I thought, yesterday, I had succeeded in writing indented comments-on-comments, the way grown-up bloggers like Kristie and the Sock Lady do. But I see that all I have achieved is to add my own comment to the list, which just looks silly. Onwards! As EZ would say.
Again, little to report. There is much excitement to come, but for now there isn’t much to say about knitting a garter stitch strip. I’m not quite half-way around. Finish tomorrow?
The new VK has turned up. While I was flailing about trying to hit upon something to knit with my Dried Rose yarn, I cheated and had an advance look at the issue on-line. So I knew already that there was nothing for me. In real life, it’s better than I expected, with lots to read and some good cables if I ever decide to go there after all.
The one thing I really sort of like is No. 9, an A-line tunic which comes pretty close to qualifying for the late, much-lamented “You Knit What??” website and yet has a wild appeal. But it will never be.
More seriously, the Bergere de France ad on the page facing the table of contents speaks to my yearning for droopy asymmetry and also has an interesting front edging. It looks like perhaps as many as 12 stitches of a k2p2 rib, softly cabled. If “cachemire” means “cashmere” in French, it also looks like a good use of that droopy yarn. It’s grey – I like grey – which is a sensible approach to cashmere inasmuch as it doesn’t take dye anything like as enthusiastically as wool.

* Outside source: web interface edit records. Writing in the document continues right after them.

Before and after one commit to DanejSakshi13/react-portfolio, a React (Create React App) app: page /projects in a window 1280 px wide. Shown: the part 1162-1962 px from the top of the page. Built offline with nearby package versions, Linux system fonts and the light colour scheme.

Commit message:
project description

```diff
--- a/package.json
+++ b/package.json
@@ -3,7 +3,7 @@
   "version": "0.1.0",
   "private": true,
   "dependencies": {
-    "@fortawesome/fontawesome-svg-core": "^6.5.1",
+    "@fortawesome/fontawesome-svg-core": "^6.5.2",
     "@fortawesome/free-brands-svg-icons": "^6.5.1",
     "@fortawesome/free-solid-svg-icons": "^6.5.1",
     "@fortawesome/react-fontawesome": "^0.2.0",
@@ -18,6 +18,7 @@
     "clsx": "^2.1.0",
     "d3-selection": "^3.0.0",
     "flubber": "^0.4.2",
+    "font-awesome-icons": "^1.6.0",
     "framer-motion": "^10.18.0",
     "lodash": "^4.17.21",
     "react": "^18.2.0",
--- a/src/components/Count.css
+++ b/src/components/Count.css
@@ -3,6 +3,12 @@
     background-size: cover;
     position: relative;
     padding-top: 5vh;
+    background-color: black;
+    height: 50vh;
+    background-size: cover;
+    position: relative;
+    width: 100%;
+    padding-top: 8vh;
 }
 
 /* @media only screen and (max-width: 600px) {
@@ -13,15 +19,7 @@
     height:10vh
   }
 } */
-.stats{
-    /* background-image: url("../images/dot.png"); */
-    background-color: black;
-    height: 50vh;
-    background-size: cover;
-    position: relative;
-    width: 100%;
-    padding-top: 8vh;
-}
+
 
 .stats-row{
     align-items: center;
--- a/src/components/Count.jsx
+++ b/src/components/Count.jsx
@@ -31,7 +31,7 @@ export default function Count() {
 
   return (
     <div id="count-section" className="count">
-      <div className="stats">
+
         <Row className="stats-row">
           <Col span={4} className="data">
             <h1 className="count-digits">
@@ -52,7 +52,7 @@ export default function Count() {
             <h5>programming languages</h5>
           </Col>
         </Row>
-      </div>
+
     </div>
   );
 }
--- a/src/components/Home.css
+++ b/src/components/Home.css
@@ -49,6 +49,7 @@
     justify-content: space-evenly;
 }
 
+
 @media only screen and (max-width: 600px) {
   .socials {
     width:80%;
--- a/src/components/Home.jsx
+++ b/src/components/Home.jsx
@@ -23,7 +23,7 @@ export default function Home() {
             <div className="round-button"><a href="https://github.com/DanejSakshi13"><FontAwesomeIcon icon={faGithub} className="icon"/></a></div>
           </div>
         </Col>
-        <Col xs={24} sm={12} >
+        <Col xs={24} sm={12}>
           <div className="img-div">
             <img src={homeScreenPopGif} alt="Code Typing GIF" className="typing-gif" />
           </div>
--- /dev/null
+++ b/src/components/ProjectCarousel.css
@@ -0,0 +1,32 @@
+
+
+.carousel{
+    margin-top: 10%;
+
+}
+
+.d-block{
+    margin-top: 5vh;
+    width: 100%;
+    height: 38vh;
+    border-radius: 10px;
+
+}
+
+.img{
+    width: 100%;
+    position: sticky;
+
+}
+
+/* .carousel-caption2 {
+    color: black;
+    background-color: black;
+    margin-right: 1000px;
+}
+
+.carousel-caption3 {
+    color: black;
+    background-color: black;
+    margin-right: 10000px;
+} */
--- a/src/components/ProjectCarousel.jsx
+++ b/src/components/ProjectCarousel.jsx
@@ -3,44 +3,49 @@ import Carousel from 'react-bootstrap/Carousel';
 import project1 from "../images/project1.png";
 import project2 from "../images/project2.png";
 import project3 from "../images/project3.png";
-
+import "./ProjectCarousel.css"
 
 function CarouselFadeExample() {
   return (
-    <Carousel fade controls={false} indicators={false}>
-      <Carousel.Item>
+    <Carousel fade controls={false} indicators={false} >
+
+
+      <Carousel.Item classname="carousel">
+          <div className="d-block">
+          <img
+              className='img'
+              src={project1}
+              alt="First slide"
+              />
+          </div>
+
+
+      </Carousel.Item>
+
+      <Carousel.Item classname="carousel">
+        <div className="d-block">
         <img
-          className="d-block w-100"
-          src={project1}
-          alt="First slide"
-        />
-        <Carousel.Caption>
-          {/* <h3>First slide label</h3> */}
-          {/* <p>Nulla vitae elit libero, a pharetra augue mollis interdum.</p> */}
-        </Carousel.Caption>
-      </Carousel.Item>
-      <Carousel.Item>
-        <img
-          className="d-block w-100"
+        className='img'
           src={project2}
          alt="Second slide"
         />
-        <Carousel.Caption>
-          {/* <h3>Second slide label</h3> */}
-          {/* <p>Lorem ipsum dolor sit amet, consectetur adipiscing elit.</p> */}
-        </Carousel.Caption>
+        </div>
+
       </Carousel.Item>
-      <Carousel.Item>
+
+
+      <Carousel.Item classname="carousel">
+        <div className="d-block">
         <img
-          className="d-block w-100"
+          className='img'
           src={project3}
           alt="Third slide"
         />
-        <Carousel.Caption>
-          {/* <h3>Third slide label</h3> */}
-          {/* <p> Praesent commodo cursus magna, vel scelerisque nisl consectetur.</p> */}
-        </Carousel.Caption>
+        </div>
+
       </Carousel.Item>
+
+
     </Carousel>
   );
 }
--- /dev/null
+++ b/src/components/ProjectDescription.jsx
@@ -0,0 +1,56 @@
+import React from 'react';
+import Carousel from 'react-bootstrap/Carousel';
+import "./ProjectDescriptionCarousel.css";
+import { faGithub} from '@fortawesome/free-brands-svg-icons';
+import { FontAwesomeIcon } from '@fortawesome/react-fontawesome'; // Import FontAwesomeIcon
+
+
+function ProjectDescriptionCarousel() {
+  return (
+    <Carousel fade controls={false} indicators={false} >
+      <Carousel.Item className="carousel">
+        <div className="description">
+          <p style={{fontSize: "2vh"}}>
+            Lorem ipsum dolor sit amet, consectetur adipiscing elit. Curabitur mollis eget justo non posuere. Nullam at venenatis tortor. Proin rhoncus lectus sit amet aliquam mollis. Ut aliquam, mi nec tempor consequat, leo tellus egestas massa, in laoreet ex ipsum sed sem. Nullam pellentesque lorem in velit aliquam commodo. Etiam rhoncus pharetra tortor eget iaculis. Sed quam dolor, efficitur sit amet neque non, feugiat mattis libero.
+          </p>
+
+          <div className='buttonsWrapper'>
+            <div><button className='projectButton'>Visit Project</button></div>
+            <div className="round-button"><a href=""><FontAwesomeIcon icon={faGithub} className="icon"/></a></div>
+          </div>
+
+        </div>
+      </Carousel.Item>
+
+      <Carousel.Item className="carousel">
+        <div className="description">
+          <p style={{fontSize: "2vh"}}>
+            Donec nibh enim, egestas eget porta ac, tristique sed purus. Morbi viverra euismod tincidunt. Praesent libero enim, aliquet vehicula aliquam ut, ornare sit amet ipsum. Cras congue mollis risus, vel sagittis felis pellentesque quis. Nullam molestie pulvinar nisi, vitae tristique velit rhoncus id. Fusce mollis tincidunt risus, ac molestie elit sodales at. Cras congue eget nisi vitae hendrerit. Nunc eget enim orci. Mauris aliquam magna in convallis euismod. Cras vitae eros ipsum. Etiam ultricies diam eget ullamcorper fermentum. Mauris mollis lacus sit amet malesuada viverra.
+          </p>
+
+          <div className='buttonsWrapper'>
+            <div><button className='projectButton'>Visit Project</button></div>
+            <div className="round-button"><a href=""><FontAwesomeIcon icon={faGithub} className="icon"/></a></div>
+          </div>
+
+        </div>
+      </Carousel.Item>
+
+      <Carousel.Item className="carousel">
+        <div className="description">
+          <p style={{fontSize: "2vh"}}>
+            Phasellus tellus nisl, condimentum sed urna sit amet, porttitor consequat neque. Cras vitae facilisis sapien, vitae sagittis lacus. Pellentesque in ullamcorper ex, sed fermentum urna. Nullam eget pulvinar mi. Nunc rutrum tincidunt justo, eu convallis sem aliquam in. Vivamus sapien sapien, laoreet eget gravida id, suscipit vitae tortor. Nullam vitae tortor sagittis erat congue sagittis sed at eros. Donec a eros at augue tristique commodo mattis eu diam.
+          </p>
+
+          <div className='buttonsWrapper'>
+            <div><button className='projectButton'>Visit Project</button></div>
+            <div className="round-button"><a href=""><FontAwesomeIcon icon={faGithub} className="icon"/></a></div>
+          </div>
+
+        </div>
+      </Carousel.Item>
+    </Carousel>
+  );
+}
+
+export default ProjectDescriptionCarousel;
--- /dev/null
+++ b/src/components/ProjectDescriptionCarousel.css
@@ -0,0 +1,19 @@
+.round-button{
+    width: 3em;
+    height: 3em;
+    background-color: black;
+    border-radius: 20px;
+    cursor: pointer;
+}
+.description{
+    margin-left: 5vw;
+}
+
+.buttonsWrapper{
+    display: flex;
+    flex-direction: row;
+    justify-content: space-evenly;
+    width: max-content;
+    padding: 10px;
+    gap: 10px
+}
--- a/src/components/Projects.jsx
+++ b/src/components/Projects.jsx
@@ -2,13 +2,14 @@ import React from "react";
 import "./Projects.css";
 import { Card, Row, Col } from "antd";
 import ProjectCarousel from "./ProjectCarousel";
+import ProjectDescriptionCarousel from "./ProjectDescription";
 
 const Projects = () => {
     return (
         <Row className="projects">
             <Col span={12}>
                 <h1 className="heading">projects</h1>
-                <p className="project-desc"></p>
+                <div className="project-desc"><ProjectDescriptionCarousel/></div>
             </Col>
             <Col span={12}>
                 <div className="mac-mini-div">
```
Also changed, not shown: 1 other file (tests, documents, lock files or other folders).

I learned that when I bought some cashmere Koigu.
Am I talking myself into it?
We have already agreed that Kindle-reading reduces the clutter of paperbacks around the house. I have recently branched out a bit, and bought a couple of cookery books for mine.
I tend to buy too many, most of which fust unused in the spare room cupboard. Delia and Jamie and Nigel and Nigella get used and re-used and spattered with fat. And I wouldn’t want Madhur Jaffrey or Ken Hom or Gino d’Acampo to be far away. But after that…
So I recently bought two for the Kindle app on my iPad, both of which turn out to be rather good:
Pascale’s “Fast, Fresh and Easy Food” and Bill Granger’s “Easy”. The trouble with cooking from an iPad, however, is the way it
keeps turning itself off. Lorraine
I also acquired Nigella’s new “Nigellissima” the other day as a physical book. I got it out of love of her, thinking I really had enough Italian cook books to be going on with. It turns out to be fresh and interesting and full of good things.
Knitting books are another category of which I buy too many, but I would never get one for the Kindle. Even the ones I’ll never use – “Knit Your Own Royal Wedding” – are treasured members of the family.